YOUR TASK >>
Exact copy, no pictures: return all the records as they stand.
ENTRIES PROVIDED Start Marker
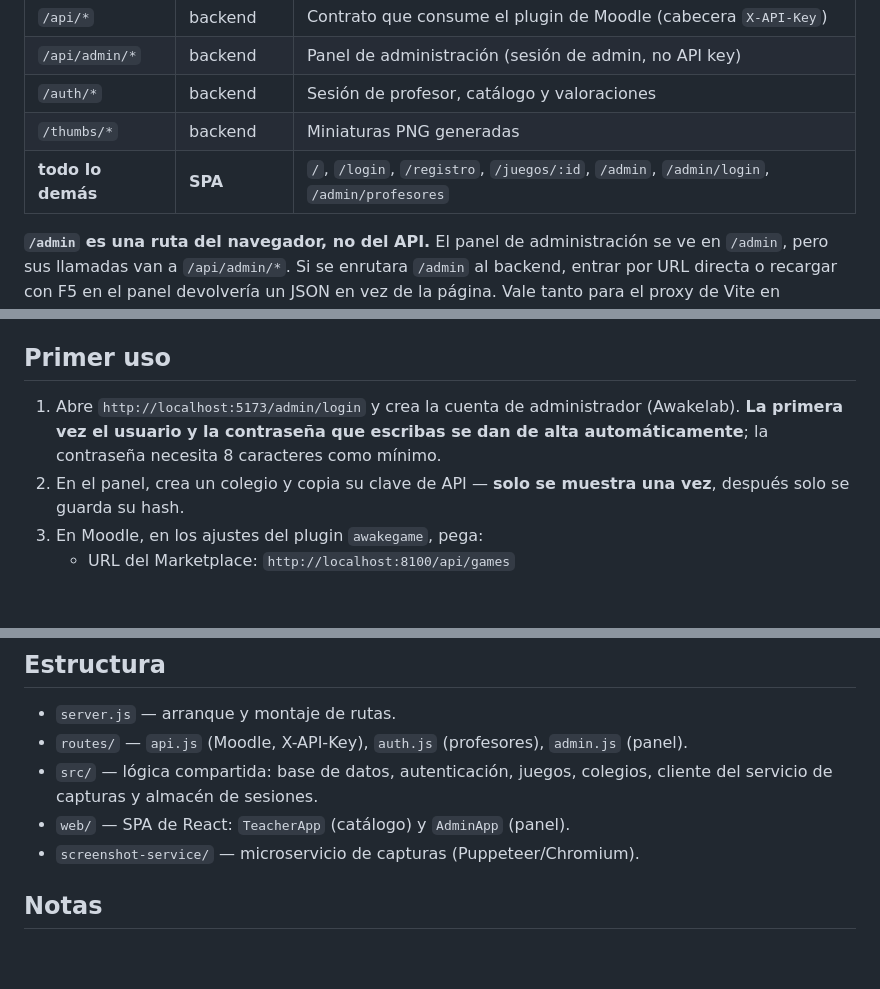
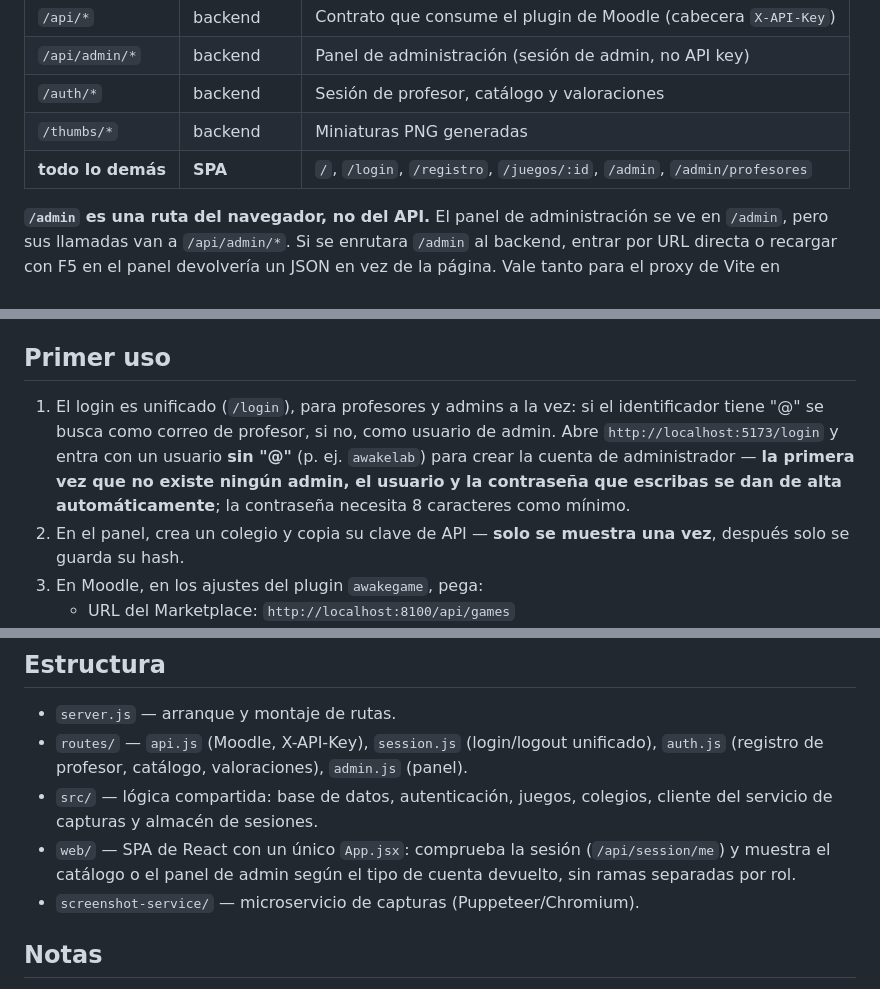
Before and after one commit to LeoLeto/Awakelab-activity-marketplace, a Markdown page: README.md, 3 parts joined by grey strips. GitHub-like rendering; blank space fills up the shorter version.

Commit message:
Actualiza el README tras el login unificado (quita TeacherApp/AdminApp y /admin/login)

```diff
--- a/README.md
+++ b/README.md
@@ -30,7 +30,7 @@ Esto es lo más fácil de romper, así que conviene tenerlo claro:
 | `/api/admin/*` | backend | Panel de administración (sesión de admin, no API key) |
 | `/auth/*` | backend | Sesión de profesor, catálogo y valoraciones |
 | `/thumbs/*` | backend | Miniaturas PNG generadas |
-| **todo lo demás** | **SPA** | `/`, `/login`, `/registro`, `/juegos/:id`, `/admin`, `/admin/login`, `/admin/profesores` |
+| **todo lo demás** | **SPA** | `/`, `/login`, `/registro`, `/juegos/:id`, `/admin`, `/admin/profesores` |
 
 **`/admin` es una ruta del navegador, no del API.** El panel de administración
 se ve en `/admin`, pero sus llamadas van a `/api/admin/*`. Si se enrutara
@@ -64,9 +64,13 @@ El servidor de desarrollo de Vite ya hace de proxy de `/api`, `/auth` y
 
 ## Primer uso
 
-1. Abre `http://localhost:5173/admin/login` y crea la cuenta de administrador
-   (Awakelab). **La primera vez el usuario y la contraseña que escribas se dan
-   de alta automáticamente**; la contraseña necesita 8 caracteres como mínimo.
+1. El login es unificado (`/login`), para profesores y admins a la vez: si el
+   identificador tiene "@" se busca como correo de profesor, si no, como
+   usuario de admin. Abre `http://localhost:5173/login` y entra con un
+   usuario **sin "@"** (p. ej. `awakelab`) para crear la cuenta de
+   administrador — **la primera vez que no existe ningún admin, el usuario y
+   la contraseña que escribas se dan de alta automáticamente**; la contraseña
+   necesita 8 caracteres como mínimo.
 2. En el panel, crea un colegio y copia su clave de API — **solo se muestra
    una vez**, después solo se guarda su hash.
 3. En Moodle, en los ajustes del plugin `awakegame`, pega:
@@ -146,10 +150,14 @@ no los borres en un despliegue.
 ## Estructura
 
 - `server.js` — arranque y montaje de rutas.
-- `routes/` — `api.js` (Moodle, X-API-Key), `auth.js` (profesores), `admin.js` (panel).
+- `routes/` — `api.js` (Moodle, X-API-Key), `session.js` (login/logout
+  unificado), `auth.js` (registro de profesor, catálogo, valoraciones),
+  `admin.js` (panel).
 - `src/` — lógica compartida: base de datos, autenticación, juegos, colegios,
   cliente del servicio de capturas y almacén de sesiones.
-- `web/` — SPA de React: `TeacherApp` (catálogo) y `AdminApp` (panel).
+- `web/` — SPA de React con un único `App.jsx`: comprueba la sesión
+  (`/api/session/me`) y muestra el catálogo o el panel de admin según el tipo
+  de cuenta devuelto, sin ramas separadas por rol.
 - `screenshot-service/` — microservicio de capturas (Puppeteer/Chromium).
 
 ## Notas
```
ENTRIES PROVIDED End Marker
COMPLETED EXERCISE >>
Before and after one commit to LeoLeto/Awakelab-activity-marketplace, a Markdown page: README.md, 3 parts joined by grey strips. GitHub-like rendering; blank space fills up the shorter version.

Commit message:
Actualiza el README tras el login unificado (quita TeacherApp/AdminApp y /admin/login)

```diff
--- a/README.md
+++ b/README.md
@@ -30,7 +30,7 @@ Esto es lo más fácil de romper, así que conviene tenerlo claro:
 | `/api/admin/*` | backend | Panel de administración (sesión de admin, no API key) |
 | `/auth/*` | backend | Sesión de profesor, catálogo y valoraciones |
 | `/thumbs/*` | backend | Miniaturas PNG generadas |
-| **todo lo demás** | **SPA** | `/`, `/login`, `/registro`, `/juegos/:id`, `/admin`, `/admin/login`, `/admin/profesores` |
+| **todo lo demás** | **SPA** | `/`, `/login`, `/registro`, `/juegos/:id`, `/admin`, `/admin/profesores` |
 
 **`/admin` es una ruta del navegador, no del API.** El panel de administración
 se ve en `/admin`, pero sus llamadas van a `/api/admin/*`. Si se enrutara
@@ -64,9 +64,13 @@ El servidor de desarrollo de Vite ya hace de proxy de `/api`, `/auth` y
 
 ## Primer uso
 
-1. Abre `http://localhost:5173/admin/login` y crea la cuenta de administrador
-   (Awakelab). **La primera vez el usuario y la contraseña que escribas se dan
-   de alta automáticamente**; la contraseña necesita 8 caracteres como mínimo.
+1. El login es unificado (`/login`), para profesores y admins a la vez: si el
+   identificador tiene "@" se busca como correo de profesor, si no, como
+   usuario de admin. Abre `http://localhost:5173/login` y entra con un
+   usuario **sin "@"** (p. ej. `awakelab`) para crear la cuenta de
+   administrador — **la primera vez que no existe ningún admin, el usuario y
+   la contraseña que escribas se dan de alta automáticamente**; la contraseña
+   necesita 8 caracteres como mínimo.
 2. En el panel, crea un colegio y copia su clave de API — **solo se muestra
    una vez**, después solo se guarda su hash.
 3. En Moodle, en los ajustes del plugin `awakegame`, pega:
@@ -146,10 +150,14 @@ no los borres en un despliegue.
 ## Estructura
 
 - `server.js` — arranque y montaje de rutas.
-- `routes/` — `api.js` (Moodle, X-API-Key), `auth.js` (profesores), `admin.js` (panel).
+- `routes/` — `api.js` (Moodle, X-API-Key), `session.js` (login/logout
+  unificado), `auth.js` (registro de profesor, catálogo, valoraciones),
+  `admin.js` (panel).
 - `src/` — lógica compartida: base de datos, autenticación, juegos, colegios,
   cliente del servicio de capturas y almacén de sesiones.
-- `web/` — SPA de React: `TeacherApp` (catálogo) y `AdminApp` (panel).
+- `web/` — SPA de React con un único `App.jsx`: comprueba la sesión
+  (`/api/session/me`) y muestra el catálogo o el panel de admin según el tipo
+  de cuenta devuelto, sin ramas separadas por rol.
 - `screenshot-service/` — microservicio de capturas (Puppeteer/Chromium).
 
 ## Notas
```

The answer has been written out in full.